The Hong Kong pro-democracy group that organized three decades of vigils commemorating the victims of the Beijing Tiananmen Square massacre voted to disband in the face of China’s radical crackdown on dissent.
The Hong Kong Alliance was one of the most prominent symbols of the city’s longstanding political plurality, and its dissolution on Saturday is the latest illustration of how quickly China is reshaping the business center in its own authoritarian image.
After announcing the decision to disband, a representative of the alliance read a letter from its president Lee Cheuk-yan, who is in jail.
“A regime cannot take away the memory and conscience of the people,” the letter said. “The beliefs of the Hong Kong Alliance will be transmitted in the hearts of the people of Hong Kong.”
Many of the alliance leaders are in custody for participating in the city’s democratic movement.
Earlier this month, police charged three top figures, including Lee, with subversion, a national security crime.
That same week, officers raided a closed museum the group ran to commemorate Beijing’s 1989 deadly crackdown on Tiananmen Square, and took exhibits, memorabilia and photos from the historic event.

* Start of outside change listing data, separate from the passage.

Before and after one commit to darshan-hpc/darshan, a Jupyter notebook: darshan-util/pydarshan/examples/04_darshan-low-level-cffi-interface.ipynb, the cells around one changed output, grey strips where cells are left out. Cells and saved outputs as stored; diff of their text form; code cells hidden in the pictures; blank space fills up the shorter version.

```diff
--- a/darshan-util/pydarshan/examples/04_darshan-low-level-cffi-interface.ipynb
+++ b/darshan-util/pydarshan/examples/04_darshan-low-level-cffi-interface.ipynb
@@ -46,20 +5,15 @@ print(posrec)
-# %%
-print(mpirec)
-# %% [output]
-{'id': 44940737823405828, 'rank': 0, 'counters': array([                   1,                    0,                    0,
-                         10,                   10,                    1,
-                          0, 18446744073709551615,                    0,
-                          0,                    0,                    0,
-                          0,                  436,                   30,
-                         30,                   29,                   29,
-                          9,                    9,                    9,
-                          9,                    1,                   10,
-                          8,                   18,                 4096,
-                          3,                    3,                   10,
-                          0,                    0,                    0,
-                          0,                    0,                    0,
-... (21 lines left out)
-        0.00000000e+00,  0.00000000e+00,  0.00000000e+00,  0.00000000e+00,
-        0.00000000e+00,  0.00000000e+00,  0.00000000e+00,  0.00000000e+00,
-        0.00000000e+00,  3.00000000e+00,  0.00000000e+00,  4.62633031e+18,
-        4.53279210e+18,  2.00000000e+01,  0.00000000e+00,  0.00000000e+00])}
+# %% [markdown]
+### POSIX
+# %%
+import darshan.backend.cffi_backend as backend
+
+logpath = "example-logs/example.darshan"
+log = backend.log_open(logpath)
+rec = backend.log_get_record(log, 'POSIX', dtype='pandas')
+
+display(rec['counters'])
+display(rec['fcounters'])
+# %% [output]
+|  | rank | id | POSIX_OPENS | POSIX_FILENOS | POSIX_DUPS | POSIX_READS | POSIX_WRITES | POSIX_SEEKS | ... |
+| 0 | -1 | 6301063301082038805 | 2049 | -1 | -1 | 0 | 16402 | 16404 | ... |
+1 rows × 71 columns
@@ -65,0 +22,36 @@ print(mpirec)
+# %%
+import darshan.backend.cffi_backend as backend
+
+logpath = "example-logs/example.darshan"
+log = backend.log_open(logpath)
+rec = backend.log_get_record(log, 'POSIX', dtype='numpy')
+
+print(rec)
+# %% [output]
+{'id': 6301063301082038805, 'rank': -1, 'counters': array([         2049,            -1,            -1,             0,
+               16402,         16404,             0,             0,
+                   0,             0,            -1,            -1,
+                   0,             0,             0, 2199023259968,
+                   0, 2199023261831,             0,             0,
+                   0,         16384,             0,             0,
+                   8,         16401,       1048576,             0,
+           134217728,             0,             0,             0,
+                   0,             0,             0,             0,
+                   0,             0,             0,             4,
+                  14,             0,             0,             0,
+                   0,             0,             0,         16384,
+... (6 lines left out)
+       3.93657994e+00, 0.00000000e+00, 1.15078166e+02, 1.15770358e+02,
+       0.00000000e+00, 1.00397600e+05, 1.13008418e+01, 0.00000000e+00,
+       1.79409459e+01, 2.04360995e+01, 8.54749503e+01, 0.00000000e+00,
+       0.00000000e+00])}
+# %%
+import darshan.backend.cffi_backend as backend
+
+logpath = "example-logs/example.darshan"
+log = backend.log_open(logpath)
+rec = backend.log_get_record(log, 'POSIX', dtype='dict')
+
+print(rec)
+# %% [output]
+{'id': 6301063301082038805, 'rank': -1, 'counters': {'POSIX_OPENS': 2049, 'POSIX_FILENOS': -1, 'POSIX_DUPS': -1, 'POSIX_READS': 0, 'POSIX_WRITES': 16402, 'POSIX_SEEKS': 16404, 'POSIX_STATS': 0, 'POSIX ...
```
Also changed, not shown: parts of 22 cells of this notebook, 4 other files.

The police also ordered the group to remove its website and social media platforms, and the authorities promised to revoke its registration as a company.
The alliance leadership was divided over whether to disband.
“I still hope to show the Hong Kong Alliance’s beliefs to the world and continue this movement that has already lasted 32 years,” wrote Chow Hang Tung, a lawyer and one of the three leaders charged with subversion, from early prison. This week.
But other key figures, including Lee and Albert Ho, had signaled that they supported the dissolution of the group.
The Liaison Office, which represents Beijing’s central government in Hong Kong, called the group’s dissolution “the inevitable fate of anti-China groups in Hong Kong,” according to the state-run Xinhua news agency.
He also said that the group’s “destabilizing activities” “will not be canceled” and that those who “ruined Hong Kong cannot escape justice,” Xinhua said.
Huge and often violent democratic protests engulfed Hong Kong in 2019. China responded by imposing a new national security law that has criminalized much dissent and by launching a campaign to purge the city of individuals and groups deemed disloyal.
More than 90 people have been charged under the law, while dozens of civil society groups, including trade unions and political parties, have dissolved.
The alliance was told it was being investigated by the national security unit earlier this year and ordered to hand over a series of documents and details about its membership.
Unlike many opposition groups that quickly withdrew or obeyed police requests, he took a more challenging approach.
Many of its leading figures are lawyers and argued that the police request was illegal.
After the alliance confirmed that it would not cooperate with the investigation, the police filed subversion charges against its leaders.
Every June 4, the group held candlelight vigils in Hong Kong’s Victoria Park to commemorate the Tiananmen massacre. They were routinely cared for by tens of thousands of residents, and crowds have grown in recent years as anger intensified over how Beijing was running the city.
That anger exploded in seven months of democracy protests in 2019.
Since then, Beijing has made it clear that it will no longer tolerate the remembrance of Tiananmen in Hong Kong or Macau, the only two places within China where public remembrance could take place.
China’s top official in Hong Kong recently described those calling for “an end to the one-party dictatorship” as “real enemies.” Then the police action against the alliance intensified.
The last two Tiananmen vigils were banned, with authorities citing the coronavirus pandemic and security fears.
George is Digismak’s reported cum editor with 13 years of experience in Journalism